Work to complete: Which lines of the data below hold "home"? Copy each of them.

▬▬▬

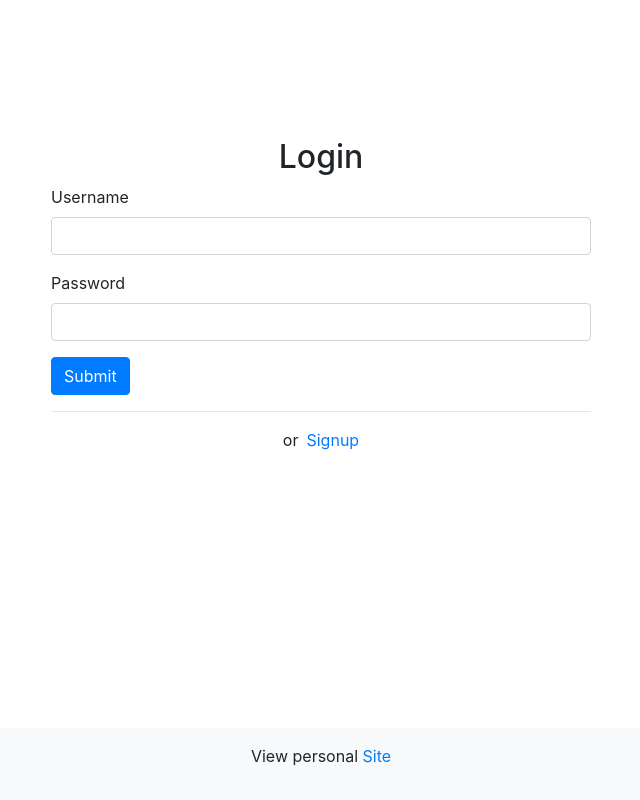
After one commit to GregS-07/Issue-Tracker, a Flask app: page /login in a window 1280 px wide. The commit adds this page. Shown: the whole page, without its empty margins (319-959 px from the left). Run offline with Flask 3, Linux system fonts and the light colour scheme; some libraries are stand-ins or nearby versions.

Commit message:
Login & archive
Created accounts and styled archived results in search

```diff
--- a/app.py
+++ b/app.py
@@ -1,4 +1,4 @@
-from flask import Flask, render_template, request, redirect, url_for
+from flask import Flask, render_template, request, redirect, url_for, session
 import sqlite3
 
 import matplotlib
@@ -6,6 +6,7 @@ matplotlib.use('Agg')
 import matplotlib.pyplot as plt
 
 app = Flask(__name__)
+app.secret_key = b"6gtaptngf65/;g'7/e35#3]"
 
 # Function to get a SQLite connection
 def get_conn():
@@ -91,18 +92,86 @@ def create_graph():
         total = sum(counts)
         a_total = sum(a_counts)
 
-        plt.pie([total, a_total] , colors=["red", "green"],  labels=[f"Archived Issues - {total}", f"Unarchived Issues {a_total}"])
+        #error may occur due to lack of input
+        if total > 0 or a_total > 0:
+            plt.pie([total, a_total], colors=["red", "green"], labels=[f"Archived Issues - {total}", f"Unarchived Issues - {a_total}"])
+        else:
+            plt.pie([1, 1], colors=["red", "green"], labels=[f"No Archived Issues", f"No Unarchived Issues"])
         plt.title("Total Archived Issues & Unarchived Issues")
         plt.axis('equal')
         plt.savefig("static/images/issues_archived_unarchived_total.png")
 
-        # Clear memory
         plt.clf()
 
+
+# Route to login
+@app.route("/login", methods=["GET", "POST"])
+def login():
+    if request.method == "POST":
+        username = request.form["username"]
+        password = request.form["password"]
+
+        with get_conn() as conn:
+            cursor = conn.cursor()
+            cursor.execute("SELECT username, password FROM users WHERE username = ?", (username,))
+            user = cursor.fetchone()
+
+            if user and user[1] == password:
+                # Store user information in session
+                session['username'] = user[0]
+                session['password'] = user[1]
+                return redirect(url_for('home'))
+            else:
+                return render_template("login.html", error="Incorrect username or password")
+
+            db_password = user[0]
+
+            if db_password == password:
+                return redirect(url_for("home"))
+            else:
+                return redirect(url_for("login"))
+
+    elif request.method == "GET":
+        return render_template("login.html")
+
+# Route to login/signup
+@app.route("/signup", methods=["GET", "POST"])
+def signup():
+    if request.method == "POST":
+        username = request.form["username"]
+        password = request.form["password"]
+
+        with get_conn() as conn:
+            cursor = conn.cursor()
+
+            cursor.execute("SELECT * FROM users WHERE username = ?", (username,))
+            result = cursor.fetchone()
+
+            # SQLite doesn't enforce "UNIQUE" constraint so I have to check that it doesn't exist myself
+            if result is None:
+                cursor.execute("INSERT INTO users (username, password) VALUES (?, ?)", (username, password))
+                return redirect(url_for("login"))
+
+            conn.commit()
+
+        return redirect(url_for("signup"))
+
+    elif request.method == "GET":
+        return render_template("signup.html")
+
+@app.route("/account")
+def account():
+    return render_template("account.html")
 
 # Route to display all issues
 @app.route("/")
 def home():
+    #if user isn't logged in, there will be an error which will redirect the user to the login page
+    try:
+        session["username"]
+    except:
+        return redirect(url_for("login"))
+
     with get_conn() as conn:
         cursor = conn.cursor()
         cursor.execute("SELECT * FROM issues WHERE archivedOn IS NULL")
@@ -124,7 +193,7 @@ def add_issue():
         status = "Open"
         with get_conn() as conn:
             cursor = conn.cursor()
-            cursor.execute("INSERT INTO issues (title, description, status) VALUES (?, ?, ?)", (title, description, status))
+            cursor.execute("INSERT INTO issues (title, description, status, user) VALUES (?, ?, ?, ?)", (title, description, status, session["username"]))
             conn.commit()
         return redirect(url_for("home"))  # Redirect to home after adding issue
     return render_template("new_issue.html")
@@ -196,5 +265,20 @@ def search():
 
     return render_template("search.html", issues=issues)
 
+@app.route("/logout", methods=["POST"])
+def logout():
+    if request.method == "POST":
+        session.clear()
+        return redirect(url_for("home"))
+
+@app.route("/delete_account", methods=["POST"])
+def delete_account():
+    if request.method == "POST":
+        with get_conn() as conn:
+            cursor = conn.cursor()
+            cursor.execute("DELETE FROM users WHERE username = ?", (session["username"],))
+    session.clear()
+    return redirect(url_for("home"))
+
 if __name__ == '__main__':
     app.run(host="0.0.0.0", port=8080, debug=True)
--- a/static/css/style.css
+++ b/static/css/style.css
@@ -17,3 +17,26 @@
 .dark{
     filter: brightness(0);
 }
+
+/* remainder of page after navbar */
+
+.fill{
+    min-height: calc(100vh - 56px - 56px)
+}
+
+/* Tag for archived results */
+
+.search-result{
+    position: relative;
+}
+
+.archived-tag{
+    position: absolute;
+    top: -45px;
+    left: 0px;
+    height: fit-content;
+    padding: 10px;
+    background-color: black;
+    color: white;
+    border-radius: 10px 10px 0px 0px;
+}
--- /dev/null
+++ b/templates/account_base.html
@@ -0,0 +1,27 @@
+<!DOCTYPE html>
+<html lang="en">
+<head>
+    <meta charset="UTF-8">
+    <meta name="viewport" content="width=device-width, initial-scale=1.0">
+    <title>Issue Tracker</title>
+    <link href="https://maxcdn.bootstrapcdn.com/bootstrap/4.5.2/css/bootstrap.min.css" rel="stylesheet">
+    <link rel="stylesheet" href="{{ url_for('static', filename='css/style.css') }}">
+</head>
+<body class="d-flex flex-column min-vh-100">
+    <div class="container my-auto">
+        <main class="row justify-content-center">
+            <div class="col-md-6">
+                {% block content %}{% endblock %}
+            </div>
+        </main>
+    </div>
+
+    <footer class="mt-auto py-3 text-center bg-light">
+        <p>View personal <a href="https://gregsternik.netlify.app" target="_blank">Site</a></p>
+    </footer>
+
+    <script src="https://ajax.googleapis.com/ajax/libs/jquery/3.5.1/jquery.min.js"></script>
+    <script src="https://cdnjs.cloudflare.com/ajax/libs/popper.js/1.16.0/umd/popper.min.js"></script>
+    <script src="https://maxcdn.bootstrapcdn.com/bootstrap/4.5.2/js/bootstrap.min.js"></script>
+</body>
+</html>
--- a/templates/base.html
+++ b/templates/base.html
@@ -26,6 +26,9 @@
                     <li class="nav-item">
                        <a class="nav-link" href="/add">Create</a>
                     </li>
+                    <li class="nav-item">
+                        <a class="nav-link" href="/account">Account</a>
+                     </li>
                 </ul>
             </div>
         </nav>
--- a/templates/issue.html
+++ b/templates/issue.html
@@ -13,7 +13,7 @@
         status-closed
     {% endif %}
     ">{{ issue[3] }}</p>
-
+    <p class="text-center">Author - {{ issue[5] }}</p>
     <hr>
 
     <form action="/issue_{{ issue[0] }}" method="POST" class="container mt-4">
--- /dev/null
+++ b/templates/login.html
@@ -0,0 +1,33 @@
+{% extends "account_base.html" %}
+
+{% block content %}
+
+<h2 class="text-center">Login</h2>
+<form action="login" method="POST">
+    <div class="">
+
+        <div class="form-group">
+            <label for="username">Username</label>
+            <input class="form-control" name="username" id="username" type="text">
+        </div>
+
+        <div class="form-group">
+            <label for="password">Password</label>
+            <input class="form-control" name="password" id="password" type="password">
+        </div>
+
+        <button class="btn btn-primary">Submit</button>
+
+        {% if error %}
+            <p class="alert alert-warning">{{ error }}</p>
+        {% endif %}
+
+    </div>
+</form>
+
+<hr>
+<div class="row align-items-center justify-content-center">
+    <p class="mb-0 mr-2">or</p> <a href="/signup">Signup</a>
+</div>
+
+{% endblock %}
```
Also changed, not shown: database.py (+13 -0 lines), templates/account.html (added, +32 -0 lines), templates/search.html (+6 -2 lines), templates/signup.html (added, +33 -0 lines), issues.db, static/images/issues_archived_status_graph.png, static/images/issues_archived_unarchived_total.png, static/images/issues_status_graph.png.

▬▬▬

Task output:
+                return redirect(url_for('home'))
+                return redirect(url_for("home"))
 def home():
         return redirect(url_for("home"))  # Redirect to home after adding issue
+        return redirect(url_for("home"))
+    return redirect(url_for("home"))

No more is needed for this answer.